As a writer, I’ve always felt the need to doodle when listening intently. If I don’t have a pencil in my hand during church sermons, I tend to get lost in my own thoughts, chasing each squirrel that crosses my mind. Doodling has a way of keeping me alert and grounded. Back in my school days, I simply doodled whatever I could think of but today there are amazing resources to help you create gorgeous doodles.
Legos, Blocks, Zoob, etc:
Building with your hands helps to navigate your energy into something productive. With several different options, there’s a building toy that’ll fit every family. We love Zoob, Legos and Bristle Blocks. I’ve found that building blocks are one of the most perfect read aloud activities for middle schoolers because they can create something new each and every time. They’re also great for when you have a LOT of reading to get done. Sometimes, I can get through 5 chapters in our storybook while the kids play happily with their blocks.

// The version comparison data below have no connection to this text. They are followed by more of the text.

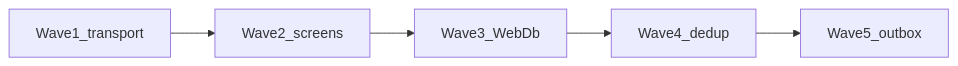
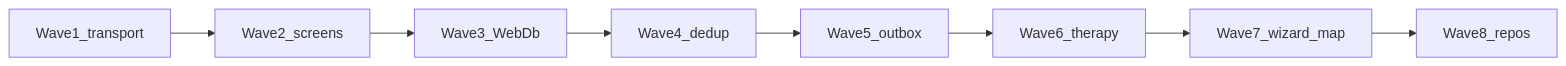
One commit to zuevfoton-art/AllerGuide changed the diagram in docs/refactoring-simplify-reliability.md. Above: the diagram before and after it, drawn with Mermaid. The commit also changed other lines of this file and 17 other files, not shown here.

````diff
--- a/docs/refactoring-simplify-reliability.md
+++ b/docs/refactoring-simplify-reliability.md
@@ -65,9 +65,12 @@
 ```mermaid
 flowchart LR
   W1[Wave1_transport]
   W2[Wave2_screens]
   W3[Wave3_WebDb]
   W4[Wave4_dedup]
   W5[Wave5_outbox]
-  W1 --> W2 --> W3 --> W4 --> W5
+  W6[Wave6_therapy]
+  W7[Wave7_wizard_map]
+  W8[Wave8_repos]
+  W1 --> W2 --> W3 --> W4 --> W5 --> W6 --> W7 --> W8
 ```
````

There’s something so relaxing about squeezing a stress ball. All ages enjoy them and there are hundreds of designs on the market, so even middle schoolers won’t argue about using one. I’ve found stress balls to be a great tool for studying, concentrating on read alouds and keeping your hands to yourself on car rides.
Kids love to get messy and paint is the perfect way to make that happen. Set out a few paint colors, brushes, canvas or paper and have them dress in old clothes. You can instruct them to paint a scene about what you’re reading to them or allow them to choose what they want. My kids love art lessons using Masterpiece Society Studio. Either way, it’s a great idea to knock out art while you’re focusing on another subject.
Air Dry Clay:
Clay isn’t just for little kids. Older kids will enjoy working with Air Dry Clay and they will even have a masterpiece to keep after they’ve completed it. Try giving your kids a challenge like “Create George Washington” to go along with your stories. Clay is also a great tool to simply be molded mindlessly, while they keep their attention on the teacher.
Getting kids to listen and concentrate doesn’t have to be hard. Simply give them instructions to do a specific stretch until you say to switch. Then they can start on the next stretch. Stretching is a great way to allow kids to move around a bit while exercising both their body and mind.